This serves about 7 to 8 people.
1/2 of a rotisserie chicken, or 1 1/2 to 2 pounds of cooked chicken, cut into pieces
55 oz of Juanita’s Mexican Style Hominy (1/2 of the large 110 oz can)
1 tablespoons of olive oil
1 large onion, chopped
4 cloves of garlic, chopped
1 tablespoon salt
4 poblano peppers
1 jalapeno pepper
6 tomatillos (you can also use canned if fresh aren’t available)
Prepare the poblano and jalapeno peppers by roasting them over a flame until blistered and blackened. You can roast these on the stove top of a gas stove or on your grill. If neither are available, then you can roast them under the broiler with the tomatillos (see next step). Then put them in a plastic bag to cool. When they are cool enough to handle, gently pull the blackened skin away, then seed the peppers and chop the peppers.
Prepare the tomatillos by removing the husks. Then roast them on the grill or under the broiler to give them a nice char. This should take about 5 minutes. Let the tomatillos cool, then chop them into small pieces. If you’re using canned tomatillos, you can skip the roasting step and just chop them up.
Heat the olive oil in a large pan or dutch oven, then saute the chopped onion and garlic for 10 minutes.
Add the poblanos, jalapeno, and tomatillos to the pan and continue to saute until all items are soft.
Transfer the sauteed vegetables to a blinder and puree until smooth.
Remove the skin from the chicken and, using a fork, shred the chicken. Discard the bones (or set them aside for making a stock later).
Add the hominy, pureed pepper mixture, shredded chicken, and 4 cups of chicken stock to the large pan or dutch oven. Mix well.
Cover the pot and cook on medium heat for 20 minutes. Salt to taste.

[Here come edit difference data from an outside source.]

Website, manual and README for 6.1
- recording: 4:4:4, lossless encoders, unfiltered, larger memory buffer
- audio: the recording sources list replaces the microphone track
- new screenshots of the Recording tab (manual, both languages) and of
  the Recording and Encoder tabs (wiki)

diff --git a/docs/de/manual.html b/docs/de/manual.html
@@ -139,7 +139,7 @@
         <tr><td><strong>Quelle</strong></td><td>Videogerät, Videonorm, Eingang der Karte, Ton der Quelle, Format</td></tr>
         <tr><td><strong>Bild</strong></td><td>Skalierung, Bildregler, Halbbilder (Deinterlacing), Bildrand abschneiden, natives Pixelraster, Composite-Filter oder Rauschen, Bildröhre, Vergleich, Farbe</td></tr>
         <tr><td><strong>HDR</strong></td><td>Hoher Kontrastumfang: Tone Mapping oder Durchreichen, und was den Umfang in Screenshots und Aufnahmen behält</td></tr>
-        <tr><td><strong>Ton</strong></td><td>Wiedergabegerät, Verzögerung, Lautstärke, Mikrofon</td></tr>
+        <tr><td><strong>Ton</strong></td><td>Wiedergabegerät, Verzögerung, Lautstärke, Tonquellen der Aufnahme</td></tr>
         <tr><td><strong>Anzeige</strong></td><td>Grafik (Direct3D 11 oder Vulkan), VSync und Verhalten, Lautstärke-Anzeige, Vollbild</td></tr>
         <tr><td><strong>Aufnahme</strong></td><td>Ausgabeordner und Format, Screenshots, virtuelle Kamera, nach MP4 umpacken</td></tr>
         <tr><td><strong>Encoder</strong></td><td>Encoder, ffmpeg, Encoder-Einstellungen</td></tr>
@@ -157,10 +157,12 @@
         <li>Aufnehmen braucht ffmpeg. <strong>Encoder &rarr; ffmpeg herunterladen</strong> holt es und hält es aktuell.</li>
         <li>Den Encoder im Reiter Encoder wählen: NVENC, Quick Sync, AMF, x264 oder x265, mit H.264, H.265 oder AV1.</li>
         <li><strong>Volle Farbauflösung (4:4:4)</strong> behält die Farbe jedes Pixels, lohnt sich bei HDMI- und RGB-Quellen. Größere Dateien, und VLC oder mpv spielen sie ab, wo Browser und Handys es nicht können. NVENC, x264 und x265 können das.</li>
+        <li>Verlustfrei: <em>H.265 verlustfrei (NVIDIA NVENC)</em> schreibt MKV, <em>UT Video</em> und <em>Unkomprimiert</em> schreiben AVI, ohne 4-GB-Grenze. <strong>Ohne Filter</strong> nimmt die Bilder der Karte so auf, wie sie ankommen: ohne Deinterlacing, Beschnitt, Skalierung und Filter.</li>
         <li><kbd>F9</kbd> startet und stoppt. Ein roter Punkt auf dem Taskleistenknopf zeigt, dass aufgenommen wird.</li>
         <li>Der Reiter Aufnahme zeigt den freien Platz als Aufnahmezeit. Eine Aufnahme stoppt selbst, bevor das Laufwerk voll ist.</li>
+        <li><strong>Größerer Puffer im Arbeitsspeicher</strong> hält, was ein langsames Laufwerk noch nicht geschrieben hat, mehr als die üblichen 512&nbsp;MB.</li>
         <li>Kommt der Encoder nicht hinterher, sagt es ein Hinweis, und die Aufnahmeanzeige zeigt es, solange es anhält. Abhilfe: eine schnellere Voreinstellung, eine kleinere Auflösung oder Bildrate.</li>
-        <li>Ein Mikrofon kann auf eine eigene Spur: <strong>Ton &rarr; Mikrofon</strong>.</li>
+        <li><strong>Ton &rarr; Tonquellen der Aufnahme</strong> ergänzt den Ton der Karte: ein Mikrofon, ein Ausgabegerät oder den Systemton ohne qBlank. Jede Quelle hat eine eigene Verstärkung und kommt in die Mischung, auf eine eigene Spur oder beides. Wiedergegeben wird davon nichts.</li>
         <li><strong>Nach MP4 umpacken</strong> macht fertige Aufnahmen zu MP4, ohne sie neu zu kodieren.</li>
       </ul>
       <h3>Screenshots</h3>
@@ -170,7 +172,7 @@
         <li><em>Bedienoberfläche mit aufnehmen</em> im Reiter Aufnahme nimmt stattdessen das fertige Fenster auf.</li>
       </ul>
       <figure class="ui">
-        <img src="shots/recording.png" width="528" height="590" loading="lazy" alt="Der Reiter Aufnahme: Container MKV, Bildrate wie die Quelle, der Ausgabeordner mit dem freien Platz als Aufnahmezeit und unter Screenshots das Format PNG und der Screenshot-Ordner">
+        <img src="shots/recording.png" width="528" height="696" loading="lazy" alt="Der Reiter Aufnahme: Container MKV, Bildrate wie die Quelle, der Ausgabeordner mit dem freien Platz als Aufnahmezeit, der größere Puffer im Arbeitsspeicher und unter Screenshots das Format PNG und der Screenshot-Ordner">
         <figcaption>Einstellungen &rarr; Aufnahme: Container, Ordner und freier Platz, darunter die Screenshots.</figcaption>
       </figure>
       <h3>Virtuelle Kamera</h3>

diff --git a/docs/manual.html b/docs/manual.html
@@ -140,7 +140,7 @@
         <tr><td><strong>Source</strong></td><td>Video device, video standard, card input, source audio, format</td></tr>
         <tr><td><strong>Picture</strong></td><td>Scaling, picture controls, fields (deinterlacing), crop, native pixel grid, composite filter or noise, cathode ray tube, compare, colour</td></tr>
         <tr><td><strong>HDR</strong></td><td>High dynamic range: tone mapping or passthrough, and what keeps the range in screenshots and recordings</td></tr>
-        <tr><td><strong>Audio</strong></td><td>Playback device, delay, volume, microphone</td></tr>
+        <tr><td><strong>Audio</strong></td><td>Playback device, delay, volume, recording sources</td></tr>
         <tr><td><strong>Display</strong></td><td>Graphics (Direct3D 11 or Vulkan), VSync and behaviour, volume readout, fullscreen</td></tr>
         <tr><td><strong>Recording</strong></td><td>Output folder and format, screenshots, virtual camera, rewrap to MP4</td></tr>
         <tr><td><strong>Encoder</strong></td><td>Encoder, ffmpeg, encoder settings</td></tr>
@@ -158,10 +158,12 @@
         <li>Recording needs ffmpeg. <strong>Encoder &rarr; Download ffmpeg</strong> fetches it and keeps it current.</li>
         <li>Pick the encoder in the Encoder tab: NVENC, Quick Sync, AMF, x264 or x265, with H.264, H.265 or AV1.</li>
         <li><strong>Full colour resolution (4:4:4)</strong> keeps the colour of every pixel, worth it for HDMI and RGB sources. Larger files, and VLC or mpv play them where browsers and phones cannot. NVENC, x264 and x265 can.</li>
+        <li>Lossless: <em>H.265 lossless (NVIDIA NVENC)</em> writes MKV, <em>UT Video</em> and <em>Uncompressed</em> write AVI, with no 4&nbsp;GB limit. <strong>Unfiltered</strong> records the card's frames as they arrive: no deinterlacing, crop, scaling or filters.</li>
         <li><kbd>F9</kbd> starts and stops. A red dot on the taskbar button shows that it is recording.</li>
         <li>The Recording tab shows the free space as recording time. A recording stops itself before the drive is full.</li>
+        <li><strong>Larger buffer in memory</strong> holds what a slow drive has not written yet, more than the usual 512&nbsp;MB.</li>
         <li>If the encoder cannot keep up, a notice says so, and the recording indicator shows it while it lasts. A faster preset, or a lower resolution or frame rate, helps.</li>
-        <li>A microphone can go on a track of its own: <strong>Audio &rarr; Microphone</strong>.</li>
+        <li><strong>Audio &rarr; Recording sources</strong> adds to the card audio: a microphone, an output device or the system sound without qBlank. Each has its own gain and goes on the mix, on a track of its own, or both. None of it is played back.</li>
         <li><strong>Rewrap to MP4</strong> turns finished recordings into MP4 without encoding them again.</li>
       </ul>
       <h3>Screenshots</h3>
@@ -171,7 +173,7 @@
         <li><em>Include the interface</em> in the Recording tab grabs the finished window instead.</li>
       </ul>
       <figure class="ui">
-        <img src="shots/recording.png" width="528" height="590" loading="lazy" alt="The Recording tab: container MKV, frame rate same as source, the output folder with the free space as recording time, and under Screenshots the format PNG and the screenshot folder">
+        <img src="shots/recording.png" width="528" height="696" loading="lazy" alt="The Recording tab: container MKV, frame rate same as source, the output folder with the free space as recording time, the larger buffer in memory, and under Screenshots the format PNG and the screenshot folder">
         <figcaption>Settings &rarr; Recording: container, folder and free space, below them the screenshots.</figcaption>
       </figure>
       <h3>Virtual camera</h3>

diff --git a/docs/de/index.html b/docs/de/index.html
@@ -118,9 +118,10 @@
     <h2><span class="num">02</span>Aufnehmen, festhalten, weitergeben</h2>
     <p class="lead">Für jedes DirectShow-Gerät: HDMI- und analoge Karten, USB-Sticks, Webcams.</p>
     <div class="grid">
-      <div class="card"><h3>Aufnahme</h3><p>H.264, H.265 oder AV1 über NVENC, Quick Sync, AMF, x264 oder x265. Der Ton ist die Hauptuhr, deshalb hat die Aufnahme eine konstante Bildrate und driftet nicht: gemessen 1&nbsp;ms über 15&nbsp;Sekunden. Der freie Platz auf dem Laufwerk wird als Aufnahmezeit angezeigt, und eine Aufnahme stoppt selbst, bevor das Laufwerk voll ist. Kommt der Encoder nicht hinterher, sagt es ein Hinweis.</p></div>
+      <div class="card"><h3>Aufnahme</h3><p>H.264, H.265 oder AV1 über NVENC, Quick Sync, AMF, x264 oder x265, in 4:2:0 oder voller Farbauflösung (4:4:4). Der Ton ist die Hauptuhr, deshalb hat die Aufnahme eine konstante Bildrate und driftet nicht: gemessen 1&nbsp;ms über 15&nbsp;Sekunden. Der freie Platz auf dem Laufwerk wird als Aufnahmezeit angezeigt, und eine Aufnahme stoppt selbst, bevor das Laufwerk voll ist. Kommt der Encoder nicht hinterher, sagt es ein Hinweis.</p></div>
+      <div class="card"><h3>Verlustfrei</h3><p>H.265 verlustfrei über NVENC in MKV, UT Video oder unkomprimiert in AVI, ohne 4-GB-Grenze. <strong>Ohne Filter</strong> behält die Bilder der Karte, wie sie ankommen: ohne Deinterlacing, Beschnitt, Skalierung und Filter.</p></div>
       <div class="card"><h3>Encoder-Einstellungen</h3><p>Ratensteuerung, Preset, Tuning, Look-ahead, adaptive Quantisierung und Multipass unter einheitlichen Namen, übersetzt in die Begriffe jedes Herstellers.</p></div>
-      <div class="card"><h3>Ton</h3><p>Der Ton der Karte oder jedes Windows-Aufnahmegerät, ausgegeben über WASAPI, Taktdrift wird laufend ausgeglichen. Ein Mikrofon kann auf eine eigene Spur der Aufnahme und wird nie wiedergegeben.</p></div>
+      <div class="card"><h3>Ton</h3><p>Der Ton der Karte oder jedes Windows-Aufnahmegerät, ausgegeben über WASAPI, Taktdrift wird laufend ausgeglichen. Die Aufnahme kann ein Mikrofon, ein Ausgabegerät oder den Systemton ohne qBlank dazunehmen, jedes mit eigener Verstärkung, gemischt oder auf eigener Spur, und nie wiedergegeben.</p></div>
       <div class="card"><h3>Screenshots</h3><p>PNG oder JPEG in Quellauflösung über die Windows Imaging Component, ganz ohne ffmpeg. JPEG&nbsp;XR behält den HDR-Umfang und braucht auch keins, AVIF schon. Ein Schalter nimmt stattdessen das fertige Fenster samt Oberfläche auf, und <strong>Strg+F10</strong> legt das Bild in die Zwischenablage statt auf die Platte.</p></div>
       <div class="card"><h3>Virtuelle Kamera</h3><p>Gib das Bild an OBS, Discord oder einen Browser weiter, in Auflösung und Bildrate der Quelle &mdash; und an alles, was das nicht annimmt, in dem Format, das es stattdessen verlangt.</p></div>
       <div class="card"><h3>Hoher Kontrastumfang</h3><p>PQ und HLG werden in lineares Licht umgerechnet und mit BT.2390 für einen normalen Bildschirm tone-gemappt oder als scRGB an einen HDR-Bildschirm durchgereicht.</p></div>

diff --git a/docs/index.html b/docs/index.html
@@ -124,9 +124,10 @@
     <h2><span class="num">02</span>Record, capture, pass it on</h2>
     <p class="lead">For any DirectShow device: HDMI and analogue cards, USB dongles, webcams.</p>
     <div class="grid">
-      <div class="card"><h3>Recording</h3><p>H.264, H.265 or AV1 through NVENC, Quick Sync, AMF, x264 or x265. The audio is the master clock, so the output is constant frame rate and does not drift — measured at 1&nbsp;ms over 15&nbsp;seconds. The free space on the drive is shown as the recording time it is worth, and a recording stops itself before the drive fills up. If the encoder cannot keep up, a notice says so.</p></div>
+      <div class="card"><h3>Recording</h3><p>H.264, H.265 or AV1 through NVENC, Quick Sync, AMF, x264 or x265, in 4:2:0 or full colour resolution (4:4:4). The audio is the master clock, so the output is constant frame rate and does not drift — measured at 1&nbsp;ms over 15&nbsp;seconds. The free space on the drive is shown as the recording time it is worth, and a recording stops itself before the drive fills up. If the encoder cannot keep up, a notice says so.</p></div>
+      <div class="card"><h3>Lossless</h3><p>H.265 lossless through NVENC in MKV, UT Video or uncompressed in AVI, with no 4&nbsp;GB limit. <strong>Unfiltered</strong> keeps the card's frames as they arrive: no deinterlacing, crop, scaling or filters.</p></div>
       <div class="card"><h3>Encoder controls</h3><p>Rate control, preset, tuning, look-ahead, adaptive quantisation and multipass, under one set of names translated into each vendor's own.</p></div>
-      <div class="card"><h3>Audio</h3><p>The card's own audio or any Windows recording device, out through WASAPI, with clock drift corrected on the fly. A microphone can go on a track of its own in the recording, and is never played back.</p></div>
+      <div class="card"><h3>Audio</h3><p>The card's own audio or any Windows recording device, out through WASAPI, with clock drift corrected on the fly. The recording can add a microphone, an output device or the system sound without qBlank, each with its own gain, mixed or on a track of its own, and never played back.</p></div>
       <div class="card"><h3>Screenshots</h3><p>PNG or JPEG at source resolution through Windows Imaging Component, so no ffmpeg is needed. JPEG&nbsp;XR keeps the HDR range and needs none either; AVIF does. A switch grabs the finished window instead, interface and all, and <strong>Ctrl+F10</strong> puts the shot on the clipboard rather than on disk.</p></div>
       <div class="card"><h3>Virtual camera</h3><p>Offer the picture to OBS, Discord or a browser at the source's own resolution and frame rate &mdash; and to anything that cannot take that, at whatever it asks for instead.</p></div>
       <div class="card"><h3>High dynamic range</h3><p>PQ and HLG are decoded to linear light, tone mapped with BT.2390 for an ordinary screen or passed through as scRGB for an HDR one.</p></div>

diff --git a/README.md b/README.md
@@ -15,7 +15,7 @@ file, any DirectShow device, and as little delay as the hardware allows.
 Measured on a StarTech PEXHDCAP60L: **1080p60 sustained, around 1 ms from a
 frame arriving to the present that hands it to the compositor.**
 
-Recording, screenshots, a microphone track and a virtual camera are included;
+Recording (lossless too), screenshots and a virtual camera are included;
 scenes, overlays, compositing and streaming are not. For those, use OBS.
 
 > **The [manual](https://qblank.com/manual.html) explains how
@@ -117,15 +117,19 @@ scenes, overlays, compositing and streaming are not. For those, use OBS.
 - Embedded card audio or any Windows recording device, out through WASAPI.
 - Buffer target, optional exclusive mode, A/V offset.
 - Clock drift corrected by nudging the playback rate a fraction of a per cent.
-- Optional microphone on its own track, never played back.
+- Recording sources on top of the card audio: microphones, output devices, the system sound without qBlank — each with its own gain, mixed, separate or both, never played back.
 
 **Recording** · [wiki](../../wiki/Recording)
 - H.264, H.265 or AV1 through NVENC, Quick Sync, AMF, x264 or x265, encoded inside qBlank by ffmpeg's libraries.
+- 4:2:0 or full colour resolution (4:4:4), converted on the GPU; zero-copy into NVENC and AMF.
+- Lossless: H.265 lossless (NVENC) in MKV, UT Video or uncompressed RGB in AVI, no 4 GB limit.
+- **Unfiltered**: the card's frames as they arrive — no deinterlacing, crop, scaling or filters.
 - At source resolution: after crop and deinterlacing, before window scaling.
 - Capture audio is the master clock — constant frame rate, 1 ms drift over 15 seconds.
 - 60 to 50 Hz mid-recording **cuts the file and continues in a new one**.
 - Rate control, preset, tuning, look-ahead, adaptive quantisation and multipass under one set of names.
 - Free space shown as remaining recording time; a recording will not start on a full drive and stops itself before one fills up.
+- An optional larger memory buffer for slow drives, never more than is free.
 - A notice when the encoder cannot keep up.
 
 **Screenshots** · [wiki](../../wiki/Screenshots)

Serve with your choice of garnish: lime wedges, sliced radishes, chopped cilantro, diced onion, shredded cabbage, and/or dried oregano.